This afternoon, I started gathering things I want to bring with us to Åsen (two more days!!). A film camera, and many rolls of my favourite film – Kodak Ektar in case you’re wondering, two bags of stone-ground flour, a glazed ceramic tray, watercolours and brushes.
And in the center of the block of cold-pressed paper, I found these illustrations I made two summers or so ago. Sat on the patio of our cabin in Åsen, to the sound of raining trees.
And I thought I’d tell you about the life-changing way to scan watercolours. A simple trick that I read about on Elizabeth’s blog.
The process, which allows to control the rendered texture of the cold-pressed paper that makes editing a watercolour in Photoshop a pain, has become a favourite.
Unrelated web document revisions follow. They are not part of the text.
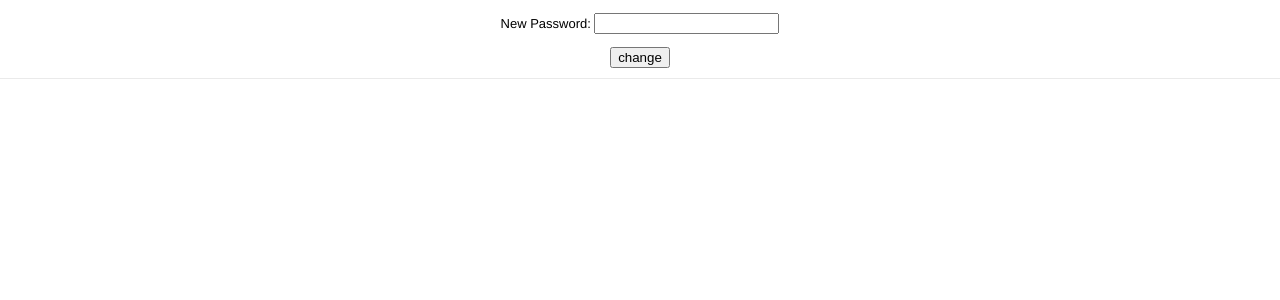
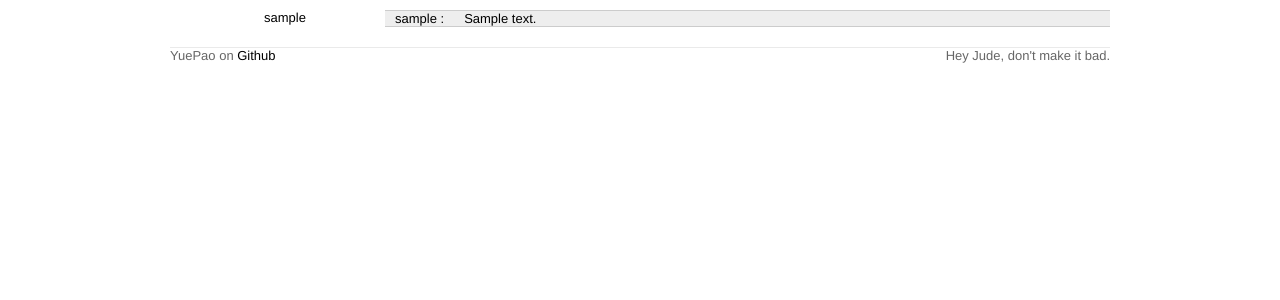
Before and after one commit to ljfrank/YuePao, a Django app: page /user/1/ in a window 1280 px wide. Shown: the part 35-335 px from the top of the page. Run offline with Django 3.2, Linux system fonts and the light colour scheme; a user stored in the database is signed in; tables that the repository leaves empty hold one stand-in row (values such as "Sample post").

Commit message:
add follow, refactor user view(move some codes to form), add some style

```diff
--- a/game/admin.py
+++ b/game/admin.py
@@ -3,3 +3,5 @@ from django.contrib import admin
 
 admin.site.register(Tweet)
 admin.site.register(Comment)
+admin.site.register(Follow)
+admin.site.register(UserProfile)
--- a/game/models.py
+++ b/game/models.py
@@ -4,14 +4,20 @@ from django.contrib.auth.models import User
 class UserProfile(models.Model):
     user = models.OneToOneField(User)
     phone = models.CharField(max_length=20)
+    follows = models.ManyToManyField("self", through='Follow', symmetrical=False)
 
 class Tweet(models.Model):
-    user = models.ForeignKey(User);
-    content = models.CharField(max_length=140);
-    time_posted = models.DateTimeField(auto_now_add=True);
+    user = models.ForeignKey(User)
+    content = models.CharField(max_length=200)
+    time_posted = models.DateTimeField(auto_now_add=True)
 
 class Comment(models.Model):
-    user = models.ForeignKey(User);
-    tweet = models.ForeignKey(Tweet);
-    time_posted = models.DateTimeField(auto_now_add=True);
-    content = models.CharField(max_length=300);
+    user = models.ForeignKey(User)
+    tweet = models.ForeignKey(Tweet)
+    time_posted = models.DateTimeField(auto_now_add=True)
+    content = models.CharField(max_length=300)
+
+class Follow(models.Model):
+    followee = models.ForeignKey(UserProfile, related_name='asfollowee_set')
+    follower = models.ForeignKey(UserProfile, related_name='asfollower_set')
+    date_followed = models.DateTimeField(auto_now_add=True)
--- a/game/urls.py
+++ b/game/urls.py
@@ -10,6 +10,8 @@ urlpatterns += patterns('game.views.user',
     url(r'^signup/?$', 'signup'),
     url(r'^user/(?P<userID>\d+)/?$', 'user'),
     url(r'^user/?$', 'users'),
+    url(r'^follow/(?P<userID>\d+)/?$', 'follow'),
+    url(r'^unfollow/(?P<userID>\d+)/?$', 'unfollow'),
 )
 
 urlpatterns += patterns('game.views.post',
--- a/game/views/user.py
+++ b/game/views/user.py
@@ -1,11 +1,11 @@
 from game.statics import *
 from game.helpers import *
-from django import forms
+from game.forms import *
 from django.shortcuts import redirect, render_to_response
 from django.template import RequestContext
 from django.contrib.auth import authenticate
 from django.contrib.auth.models import User
-from django.contrib.auth.views import logout as authlogout, login as authlogin
+from django.contrib.auth.views import logout as authlogout
 from django.contrib.auth.decorators import login_required
 from game.models import UserProfile
 
@@ -18,17 +18,10 @@ def login(request):
     if request.method == 'POST':
         form = LogInForm(request.POST)
         if form.is_valid():
-            user = authenticate(username = form.cleaned_data['username'], password = form.cleaned_data['password'])
-            if user == None:
-                return render_to_response(LOGIN_PATH, {'form':form, 'msgs':['not valid user']}, context_instance=RequestContext(request))
-            authlogin(request, user)
+            form.save(request)
             return redirect('/', {'user':user})
         else:
             return render_to_response(LOGIN_PATH, {'form':form}, context_instance=RequestContext(request))
-
-class LogInForm(forms.Form):
-    username = forms.CharField(label='username', required=True, max_length=20)
-    password = forms.CharField(label='password', widget=forms.PasswordInput, required=True, max_length=20)
 
 def logout(request):
     return authlogout(request, next_page='/')
@@ -42,44 +35,64 @@ def signup(request):
     if request.method == 'POST':
         form = SignUpForm(request.POST)
         if form.is_valid():
-            try:
-                user = User.objects.get(username=request.POST['username'])
-            except User.DoesNotExist:
-                user = User.objects.create_user(form.cleaned_data['username'], None, form.cleaned_data['password']);
-                user_profile = UserProfile(user=user)
-                user.save()
-                user_profile.save()
-                authlogin(request, user)
-                return redirect('/')
+            form.save(request)
+            return redirect('/')
         return render_to_response(SIGNUP_PATH, {'form':form}, context_instance=RequestContext(request))
-
-class SignUpForm(forms.Form):
-    username = forms.CharField(label='username', required=True, max_length=20)
-    password = forms.CharField(label='password', widget=forms.PasswordInput, required=True, max_length=20)
 
 @login_required
 def user(request, userID):
+    showuser = User.objects.get(id=userID)
     user = request.user
-    if int(user.id) == int(userID):
-        if request.method == 'GET':
-            form = ChangePWForm()
-            return render_to_response(SETTING_PATH, {'form':form}, context_instance=RequestContext(request))
-        if request.method == 'POST':
-            form = ChangePWForm(request.POST)
-            if form.is_valid():
-                user.set_password(form.cleaned_data['password'])
-                user.save()
-            return render_to_response(SETTING_PATH, {'form':form}, context_instance=RequestContext(request))
-        return redirect('/')
-    else:
-        showuser = User.objects.get(id=userID)
-        tweet = showuser.tweet_set.get(user=showuser);
-        return render_to_response(USER_PATH, {'showuser':showuser, 'tweet':tweet})
+    try:
+        follow = Follow.objects.get(followee=showuser.userprofile, follower=user.userprofile)
+    except Follow.DoesNotExist:
+        follow = None
+    tweets = showuser.tweet_set.all()
+    return render_to_response(USER_PATH, {'showuser':showuser, 'tweets':tweets, 'user':request.user, 'follow':follow})
 
-class ChangePWForm(forms.Form):
-    password = forms.CharField(label='New Password', widget=forms.PasswordInput, required=True, max_length=20)
+@login_required
+def settings(request):
+    if request.method == 'GET':
+        form = ChangePWForm()
+        return render_to_response(SETTING_PATH, {'form':form}, context_instance=RequestContext(request))
+    if request.method == 'POST':
+        form = ChangePWForm(request.POST)
+        if form.is_valid():
+            user.set_password(form.cleaned_data['password'])
+            user.save()
+        return render_to_response(SETTING_PATH, {'form':form}, context_instance=RequestContext(request))
+    return redirect('/')
 
 @login_required
 def users(request):
     users = User.objects.all()
     return render_to_response(SHOWUSER_PATH, {'users':users, 'user':request.user})
+
+@login_required
+def follow(request, userID):
+    user = request.user
+    try:
+        followee = User.objects.get(id=userID)
+    except User.DoesNotExist:
+        return redirect('/')
+    try:
+        follow = Follow.objects.get(followee=followee.userprofile, follower=user.userprofile)
+        return redirect('/')
+    except Follow.DoesNotExist:
+        follow = Follow(followee=followee.userprofile, follower=user.userprofile)
+        follow.save()
+    return redirect('/')
+
+@login_required
+def unfollow(request, userID):
+    user = request.user
+    try:
+        followee = User.objects.get(id=userID)
+    except User.DoesNotExist:
+        return redirect('/')
+    try:
+        follow = Follow.objects.get(followee=followee.userprofile, follower=user.userprofile)
+        follow.delete()
+        return redirect('/')
+    except Follow.DoesNotExist:
+        return redirect('/')
--- a/static/css/common.css
+++ b/static/css/common.css
@@ -1,3 +1,5 @@
+/* frame */
+
 body {
 	margin:0;
 	background-color:#FFFFFF;
@@ -22,11 +24,6 @@ a, a:visited {
 	float:left;
 	font-weight: bold;
 	color:white;
-}
-
-#header-wrapper {
-	width:940px;
-	margin:0 auto;
 }
 
 #header-nav {
@@ -60,16 +57,40 @@ a, a:visited {
 }
 
 #content {
-	margin:10px auto;
-	width:940px;
 	text-align:center;
 }
 
 #footer {
-	margin-top: 10px;
 	border-top: 1px solid #EAEAEA;
+	color:#666666;
 }
 
+#footer a, a:visited{
+	color:#000000;
+}
+
+.fl{
+	float:left;
+}
+
+.fr{
+	float:right;
+}
+
+.oh{
+	overflow:hidden;
+}
+
+.center{
+	width:940px;
+	margin:0 auto 10px auto;
+}
+
+.tc-4{
+	color:#444;
+}
+
+/**/
 .usernote{
 	margin-top:32px;
 	width:800px;
@@ -77,6 +98,44 @@ a, a:visited {
 	border-bottom: 1px solid #888888;
 }
 
-.fl{
-	float:left;
+/* content-header */
+#content-header{
+	background-color:#f0f0f0;
+	padding:10px 0px 0px 0px;
 }
+
+/* user-prof */
+#user-prof{
+	width:200px;
+	padding-left:15px;
+}
+
+#username{
+	overflow:hidden;
+	text-align:left;
+	padding-left:10px;
+	font-size:16px;
+}
+
+/* tweetform */
+#tweetform {
+	overflow:hidden;
+	width:498px;
+}
+
+#tweetform textarea{
+	rows:3;
+}
+
+/* tweet */
+.tweet{
+	background-color:#eee;
+	border-top:1px solid #ccc;
+	border-bottom:1px solid #ccc;
+	margin-bottom:10px;
+	text-align:left;
+}
+
+.tweet span{
+	margin:10px;
+}
--- a/templates/frame.html
+++ b/templates/frame.html
@@ -6,29 +6,29 @@
 </head>
 <body>
 	<div id="header">
-		<div id="header-wrapper">
+		<div class="center">
 			<a href="/" id="logo">YuePao</a>
 			<div id="header-nav">
 				<ul id="nav">
 					<li><a href="/">Home</a></li>
 					<li><a href="/user/">Users</a></li>
 					{% if user.is_authenticated %}
-						<li><a href="/user/{{ user.id }}/">Settings</a></li>
-						<li><a href="/logout/">Log Out</a></li>
+					<li><a href="/user/{{ user.id }}/">Settings</a></li>
+					<li><a href="/logout/">Log Out</a></li>
 					{% else %}
-						<li><a href="/login/">Log In</a></li>
-						<li><a href="/signup/">Sign Up</a></li>
+					<li><a href="/login/">Log In</a></li>
+					<li><a href="/signup/">Sign Up</a></li>
 					{% endif %}
 				</ul>
 			</div>
 		</div>
 	</div>
-    <div id="content">
+    <div id="content" class="center oh">
         {% block content %}{% endblock %}
     </div>
-	<div id="footer">
-		<div id="footer-left"></div>
-		<div id="footer-right"></div>
+	<div id="footer" class="center">
+		<div id="footer-left" class="fl">YuePao on <a href='https://github.com/subrays/YuePao'>Github</a></div>
+		<div id="footer-right" class="fr">Hey Jude, don't make it bad.</div>
 	</div>
 </body>
 </html>
--- /dev/null
+++ b/templates/tweet/tweet.html
@@ -0,0 +1,3 @@
+<div class='tweet'>
+	<span>{{tweet.user.username}} :</span><span>{{tweet.content}}</span>
+</div>
--- a/templates/user/user.html
+++ b/templates/user/user.html
@@ -1,6 +1,18 @@
 {% extends "frame.html" %}
 {% block content %}
-<h1>Welcome, {{user.name}}</h1>
-<p>This is the page of {{showuser.name}}</p>
-<p>{{tweet.content}}    at {{tweet.time_posted}}</p>
+<div id='user-prof' class='fl'>
+	<div>{{showuser.username}}</div>
+	{% if showuser != user %}
+		{% if follow == None %}
+		<a href='/follow/{{showuser.id}}/' class='btn'>follow</a>
+		{% else %}
+		<a href='/unfollow/{{showuser.id}}/' class='btn'>unfollow</a>
+		{% endif %}
+	{% endif%}
+</div>
+<div id='tweets' class='oh'>
+{% for tweet in tweets %}
+{% include "tweet/tweet.html" %}
+{% endfor %}
+</div>
 {% endblock %}
```
Also changed, not shown: game/forms.py (added, +57 -0 lines), game/views/home.py (+9 -3 lines), game/views/post.py (+9 -4 lines), templates/home/home.html (+17 -1 lines).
And K. may have had to hear me ramble about it for a week or so, happy-dance included.
Step one: scan the watercolour
But scan it twice, rotating the image to 180° on the scanner bed for the second scan.
Step two: open in Photoshop
Layer both images, align the content, and set the top layer to 50% ( more or less, it’s up to you how much “texture” you want to show).
Step three: edit as you usually would
Which for me means: extracting the illustration using the channel panel, possibly correcting the white balance/saturation/contrast, and exporting.
For a more detailed instructions, please head over Elizabeth’s for a beautifully illustrated tutorial.